The known toll of the COVID-19 pandemic in Minnesota is approaching 300,000 infections and 3,400 deaths, but new estimates suggest even broader spread of the fast-moving, infectious disease.

Roughly 15% of Minnesotans — about 846,000 people — have likely been infected with the novel coronavirus that causes COVID-19 when including those who had no symptoms or weren’t tested, said Michael Osterholm, director of the University of Minnesota’s Center for Infectious Disease Research and Policy.

After more than eight months of the pandemic, people might be surprised that only a minority of the country has suffered COVID-19, but that underscores the need for continued precautions heading into the holiday season, Osterholm said Wednesday.

“We’re in the bottom of the third, top of the fourth inning [of the pandemic],” he said. “Without vaccine, this virus is going to keep taking more lives and causing more illness.”

Minnesota has reached 289,303 infections and 3,375 deaths since the pandemic’s start, including 6,399 infections and a record-tying 72 deaths reported Wednesday.

The latest White House Coronavirus Task Force report card listed Minnesota with the fourth-highest rate of new COVID-19 cases in the U.S., behind the Dakotas and Wyoming, and classified 81 of 87 counties as “red zones” due to their infection rates.

While some statistical indicators have improved in the last five days, leaders with the Minnesota Department of Health said it is premature to conclude that the latest wave of COVID-19 has peaked.

“We have seen our case numbers fluctuating from day to day so we would not consider that we have any type of a reliable trend,” said Jan Malcolm, state health commissioner.

The improving indicators include a drop in the positivity rate of diagnostic testing in Minnesota, which went from 4.9% for the seven-day period ending Oct. 1 to 15.4% on Nov. 11, back down to 13.9% on Nov. 16. The positivity rate is a key measure because it indicates changes in the spread of the virus, regardless of the number of tests performed.

Pressure also has eased on Minnesota hospitals, though that is largely due to deferrals of non-urgent surgeries. The number of patients filling Minnesota’s supply of 1,440 immediately available ICU beds has declined from 1,173 on Nov. 20 to 1,153 as of Wednesday.

However, the number of hospitalized ICU patients with COVID-19 increased from 364 to 387 in that time frame while the number of patients without the infectious disease declined from 809 to 766. Patients with COVID-19 make up 34% of all hospital ICU patients in Minnesota right now.

Minnesota is concluding the first of four weeks under an emergency order by Gov. Tim Walz that shut down all but takeout service at bars and restaurants, and shuttered fitness clubs and entertainment venues, to slow the spread of the virus.

The new White House report endorsed the move, noting that this approach “has been successful in the USA and is currently showing effectiveness in Europe. At this point, the rapid increases in cases, hospitalizations, and deaths throughout the state support the importance of the additional steps taken last week.”

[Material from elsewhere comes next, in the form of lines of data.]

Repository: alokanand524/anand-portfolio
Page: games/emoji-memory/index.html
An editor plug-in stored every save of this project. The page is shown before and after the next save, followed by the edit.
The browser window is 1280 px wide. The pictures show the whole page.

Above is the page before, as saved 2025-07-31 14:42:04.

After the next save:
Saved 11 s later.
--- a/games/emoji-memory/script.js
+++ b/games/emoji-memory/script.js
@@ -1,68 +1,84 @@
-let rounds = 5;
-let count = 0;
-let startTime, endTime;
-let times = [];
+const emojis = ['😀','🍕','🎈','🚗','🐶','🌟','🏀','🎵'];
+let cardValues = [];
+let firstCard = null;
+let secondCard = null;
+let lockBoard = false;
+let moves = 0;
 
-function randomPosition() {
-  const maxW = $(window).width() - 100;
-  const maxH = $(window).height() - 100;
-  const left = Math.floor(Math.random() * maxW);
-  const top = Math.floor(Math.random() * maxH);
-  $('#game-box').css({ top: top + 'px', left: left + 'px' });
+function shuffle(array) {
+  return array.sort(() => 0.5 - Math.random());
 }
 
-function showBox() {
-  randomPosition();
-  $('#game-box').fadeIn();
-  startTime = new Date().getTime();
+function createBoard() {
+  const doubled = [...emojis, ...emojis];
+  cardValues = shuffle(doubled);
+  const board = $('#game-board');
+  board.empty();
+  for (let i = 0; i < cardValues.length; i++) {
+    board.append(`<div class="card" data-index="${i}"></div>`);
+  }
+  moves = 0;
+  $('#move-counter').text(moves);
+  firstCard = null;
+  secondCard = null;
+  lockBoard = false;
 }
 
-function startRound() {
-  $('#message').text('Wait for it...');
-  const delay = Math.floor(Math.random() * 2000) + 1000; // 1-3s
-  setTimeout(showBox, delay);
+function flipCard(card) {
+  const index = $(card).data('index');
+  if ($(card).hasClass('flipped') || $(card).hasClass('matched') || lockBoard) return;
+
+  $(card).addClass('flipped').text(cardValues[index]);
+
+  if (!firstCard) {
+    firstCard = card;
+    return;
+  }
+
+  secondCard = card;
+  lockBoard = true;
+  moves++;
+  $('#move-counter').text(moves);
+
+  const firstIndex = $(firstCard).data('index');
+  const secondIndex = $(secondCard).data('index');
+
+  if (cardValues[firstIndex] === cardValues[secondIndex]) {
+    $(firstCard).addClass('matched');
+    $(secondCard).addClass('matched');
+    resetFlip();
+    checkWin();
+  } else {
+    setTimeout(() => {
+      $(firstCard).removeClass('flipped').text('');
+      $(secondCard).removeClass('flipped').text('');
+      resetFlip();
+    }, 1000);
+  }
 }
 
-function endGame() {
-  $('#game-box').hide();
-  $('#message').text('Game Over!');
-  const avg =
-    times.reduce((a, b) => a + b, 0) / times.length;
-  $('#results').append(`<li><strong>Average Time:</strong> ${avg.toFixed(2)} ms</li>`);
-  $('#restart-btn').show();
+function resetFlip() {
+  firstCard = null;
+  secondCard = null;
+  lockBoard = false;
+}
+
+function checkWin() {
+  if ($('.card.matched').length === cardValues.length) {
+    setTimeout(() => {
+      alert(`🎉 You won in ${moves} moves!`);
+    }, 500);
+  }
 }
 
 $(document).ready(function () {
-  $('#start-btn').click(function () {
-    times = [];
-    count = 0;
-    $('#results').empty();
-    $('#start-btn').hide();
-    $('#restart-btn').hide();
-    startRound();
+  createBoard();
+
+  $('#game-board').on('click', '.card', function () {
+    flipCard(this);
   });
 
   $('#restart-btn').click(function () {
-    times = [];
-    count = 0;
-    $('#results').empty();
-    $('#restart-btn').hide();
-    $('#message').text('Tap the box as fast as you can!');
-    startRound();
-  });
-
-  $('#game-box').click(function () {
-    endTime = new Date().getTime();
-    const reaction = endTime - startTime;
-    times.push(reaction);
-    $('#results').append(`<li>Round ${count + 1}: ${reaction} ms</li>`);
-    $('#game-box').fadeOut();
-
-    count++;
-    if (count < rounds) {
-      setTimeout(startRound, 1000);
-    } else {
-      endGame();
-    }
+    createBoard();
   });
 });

People 70 and older have sustained 9% of infections in Minnesota but 81% of COVID-19 deaths — including 64 of the deaths reported on Wednesday. One death reported Wednesday involved a Ramsey County resident in the 40 to 44 age range.

While 68% of deaths have involved residents of long-term care facilities — who are at greater risk due to their age and underlying health problems — that rate has declined since the spring. Wednesday’s deaths included 48 people in long-term care and 23 people who lived in private residences.

An early surge of long-term care deaths at one point left Minnesota with a worse-than-average COVID-19 death rate. On June 15, Minnesota reported 1,301 deaths while Wisconsin only reported 694. That gap has narrowed due to an earlier surge of COVID-19 this fall in Wisconsin, which is now reporting a total of 3,178 deaths.

Wisconsin has twice in the past week reported more than 100 new COVID-19 deaths per day. The total reported by Minnesota on Wednesday tied a previous daily record on Nov. 19.

While Osterholm estimated 15% of people in Minnesota have been infected, a report Tuesday in the Journal of the American Medical Association offered a lower estimate of roughly 10% for the state as of mid-September. That was based on seroprevalence tests of how many people had antibodies in their bloodstream in response to the coronavirus infection.

The JAMA report showed state fluctuations in seroprevalence rates, with Iowa having a higher rate of around 13%.

Osterholm said his higher estimate for Minnesota and the U.S. reflects the later fall surge in infections and rapid growth of COVID-19 in individual hot spots.

“The really good news about vaccines over the course of the last few weeks can’t be interpreted as if suddenly we’re out of the woods,” Osterholm said. “We have to hold out yet.”

State health officials are hopeful that experimental vaccines will have federal approval and be close to distribution by the end of the current shutdown order, which limits social gatherings to immediate household members only.

They encouraged continued social distancing and mask-wearing — with new Mayo Clinic research showing a particular benefit when infected people wore masks to protect others. Social distancing at 3 feet was partly protective but 6 feet was much better.


Staff writer Glenn Howatt contributed to this report.